# [What you are asked to do]
Before printing, remove every picture; then print the lines below exactly, from the first line through the line containing "[1 lines of base64/hex data omitted]".
[Start of Attachment]
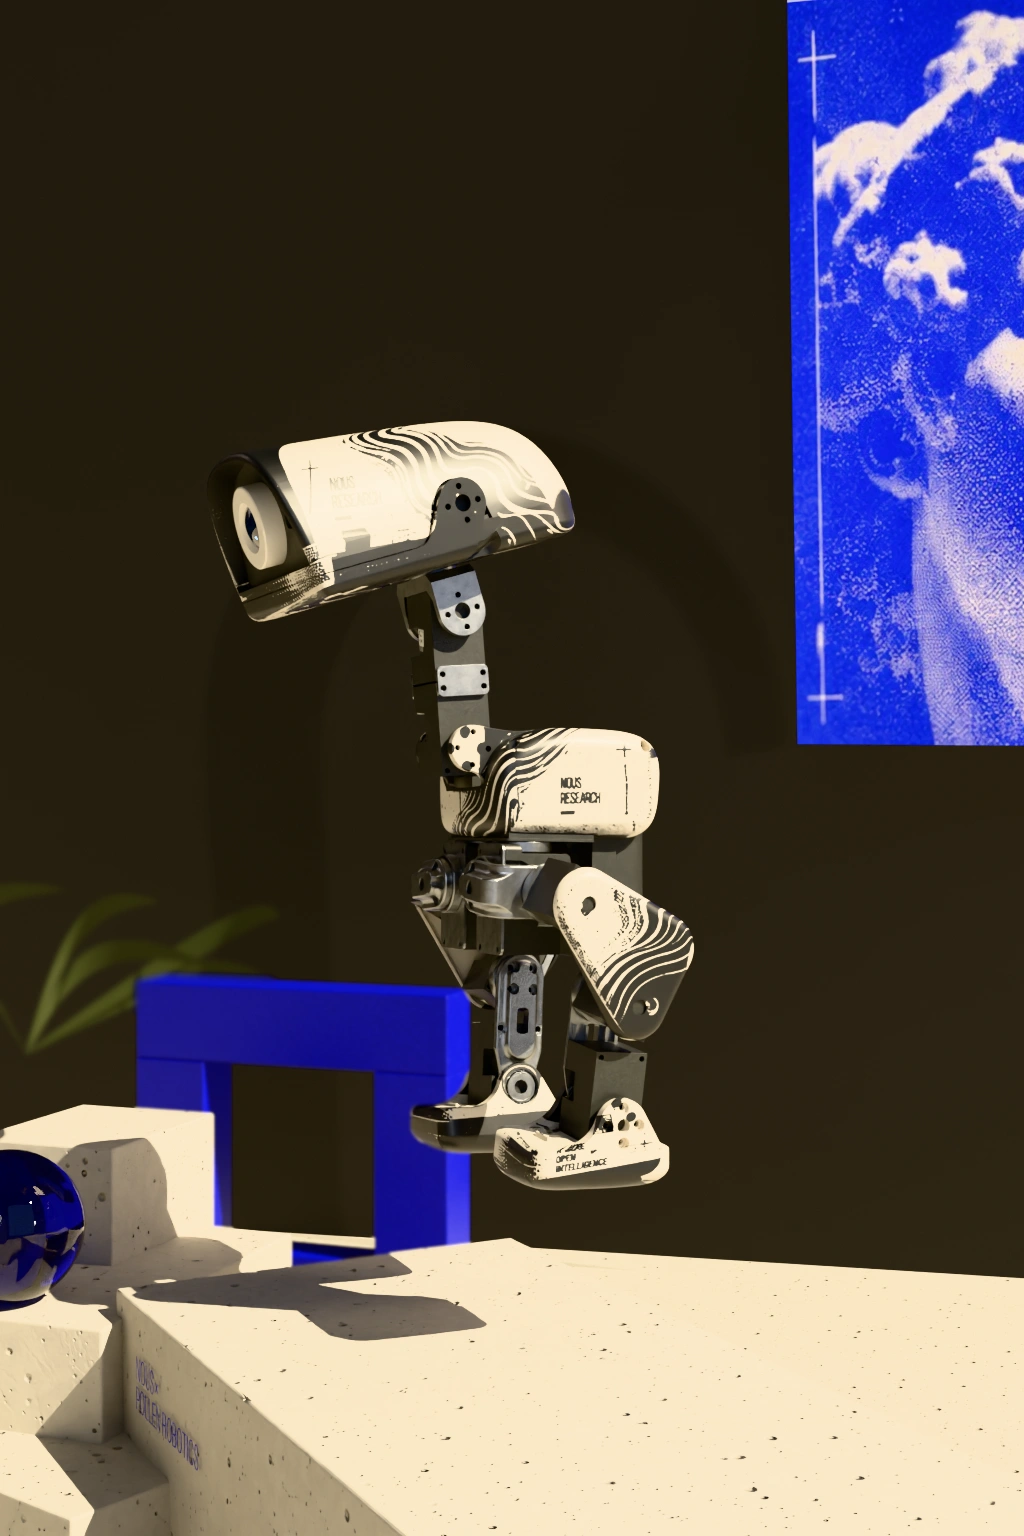
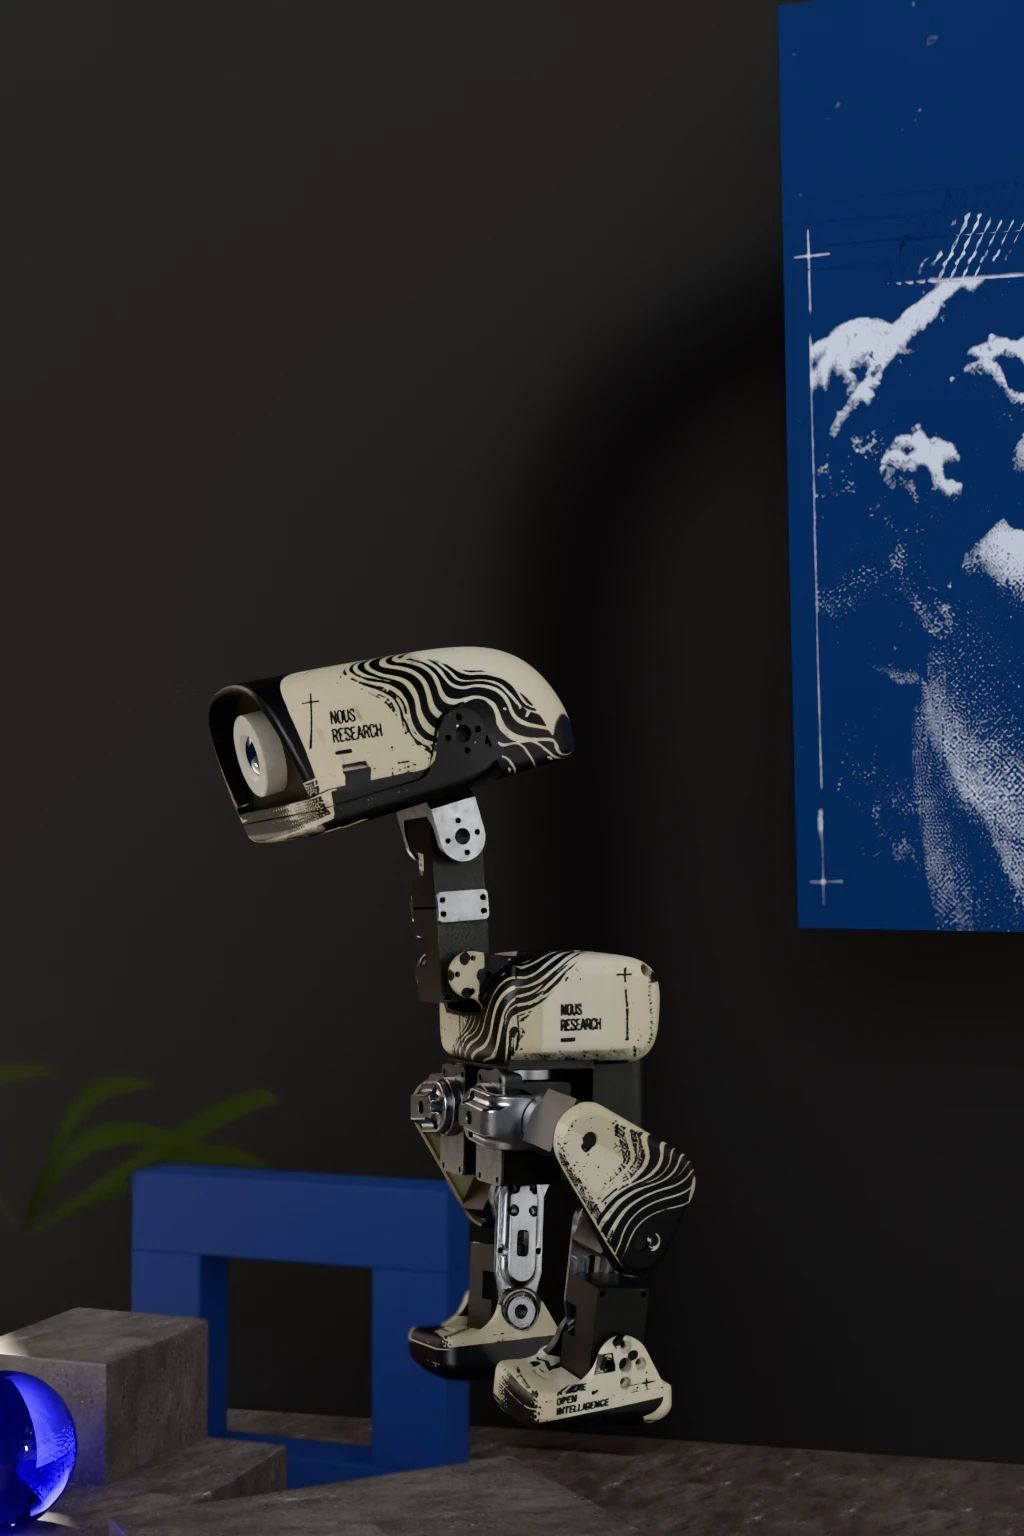
offsite-sync snapshot of /home/kvn/zer0/quackles-work/wt-b

diff --git a/scripts/day-fidelity/test_day_plate_noise.py b/scripts/day-fidelity/test_day_plate_noise.py
@@ -16,8 +16,7 @@ import audit as a  # dE / Lab
 
 DAY = ROOT / "public/preview-scene/sequence/cinematic-proof-v2/day"
 BOX = (350, 400, 890, 1210)
[1 lines of base64/hex data omitted]
-PREV_HERO_GIT = "c2d84b6:public/preview-scene/sequence/cinematic-proof-v2/day/p0000000-1024.png"
+REF = "/home/kvn/Documents/Codex/2026-09-16/c/work/calibration/references/day.png"  # locked Day reference, sha256 1481b570...
 
 def luma(im):
     x = np.asarray(im.convert("RGB")).astype(np.float64)[BOX[1]:BOX[3], BOX[0]:BOX[2]]
@@ -53,15 +52,27 @@ class DayNoise(unittest.TestCase):
                 bound = max(2 * sib[len(sib) // 2], 0.01)
                 self.assertLessEqual(vals[f.name], bound, f"{theme}/{f.name} speckle {vals[f.name]:.5f} > bound {bound:.5f} (max of 2x sibling median, 0.01)")
 
-    def test_hero_only_changes_noise_not_the_authored_look(self):
-        prev_bytes = subprocess.run(["git", "show", PREV_HERO_GIT], cwd=ROOT, capture_output=True, check=True).stdout
-        self.assertEqual(hashlib.sha256(prev_bytes).hexdigest(), PREV_HERO_SHA)
-        import io
-        prev = Image.open(io.BytesIO(prev_bytes)).convert("RGB"); cur = Image.open(DAY / "p0000000-1024.png").convert("RGB")
-        self.assertEqual(prev.size, cur.size)
-        lp = lambda x: np.asarray(x.filter(ImageFilter.GaussianBlur(6)))
-        de = a.delta_e(lp(prev), lp(cur)); dl = float((a.srgb_to_lab(lp(cur))[..., 0] - a.srgb_to_lab(lp(prev))[..., 0]).mean())
-        self.assertLessEqual(de, 1.5, f"low-pass dE {de:.2f}"); self.assertLessEqual(abs(dl), 1.0, f"low-pass dL {dl:+.2f}")
+    def test_day_hero_moves_toward_the_locked_reference(self):
+        """Replaces the denoise-only guard (6ae7278): the Day scene is now deliberately changed toward the owner's locked
+        Day reference (dark charcoal room). Guard: region error vs the reference must stay at or below the measured
+        r01 level (sum 55) and far below the old light-wall hero (150). Regions avoid the reference's web typography."""
+        R = {"wall-upper": (760, 760, 1010, 900), "arch-mid": (400, 150, 560, 380), "robot-shell": (560, 700, 760, 800),
+             "plinth-top": (300, 1180, 900, 1300), "plinth-front": (430, 1365, 900, 1505), "orb": (10, 1010, 200, 1230)}
+        ref = np.asarray(Image.open(REF).convert("RGB")); cur = np.asarray(Image.open(sorted(DAY.glob("p0000000-1024.*"))[0]).convert("RGB"))
+        lab = lambda x, b: a.srgb_to_lab(x[b[1]:b[3], b[0]:b[2]]).reshape(-1, 3).mean(0)
+        total = sum(float(np.sqrt(((lab(cur, b) - lab(ref, b)) ** 2).sum())) for b in R.values())
+        self.assertLessEqual(total, 60.0, f"Day hero region error vs locked reference {total:.1f}")
+        wall = lab(cur, R["wall-upper"])[0]; self.assertLess(wall, 25.0, f"Day wall must be dark like the reference (L {wall:.1f})")
+
+    def test_day_is_one_scene_across_all_poses(self):
+        """Regression: Day p0000000 and p0080000..p1000000 were two different sets (light wall vs dark-brown/cream sandstone).
+        The backdrop luminance (upper wall, away from the robot) must agree across the hero poses."""
+        vals = []
+        for f in frames("day")[:10]:
+            x = np.asarray(Image.open(f).convert("RGB")).astype(float)[80:300, 20:260]
+            vals.append((f.name, float((x[..., 0] * .2126 + x[..., 1] * .7152 + x[..., 2] * .0722).mean())))
+        lo, hi = min(v for _, v in vals), max(v for _, v in vals)
+        self.assertLess(hi - lo, 25.0, f"Day backdrop luma varies {lo:.0f}-{hi:.0f} across poses: {vals}")
 
 if __name__ == "__main__":
     unittest.main()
[End of Attachment]
# [Exercise answer]
offsite-sync snapshot of /home/kvn/zer0/quackles-work/wt-b

diff --git a/scripts/day-fidelity/test_day_plate_noise.py b/scripts/day-fidelity/test_day_plate_noise.py
@@ -16,8 +16,7 @@ import audit as a  # dE / Lab
 
 DAY = ROOT / "public/preview-scene/sequence/cinematic-proof-v2/day"
 BOX = (350, 400, 890, 1210)
[1 lines of base64/hex data omitted]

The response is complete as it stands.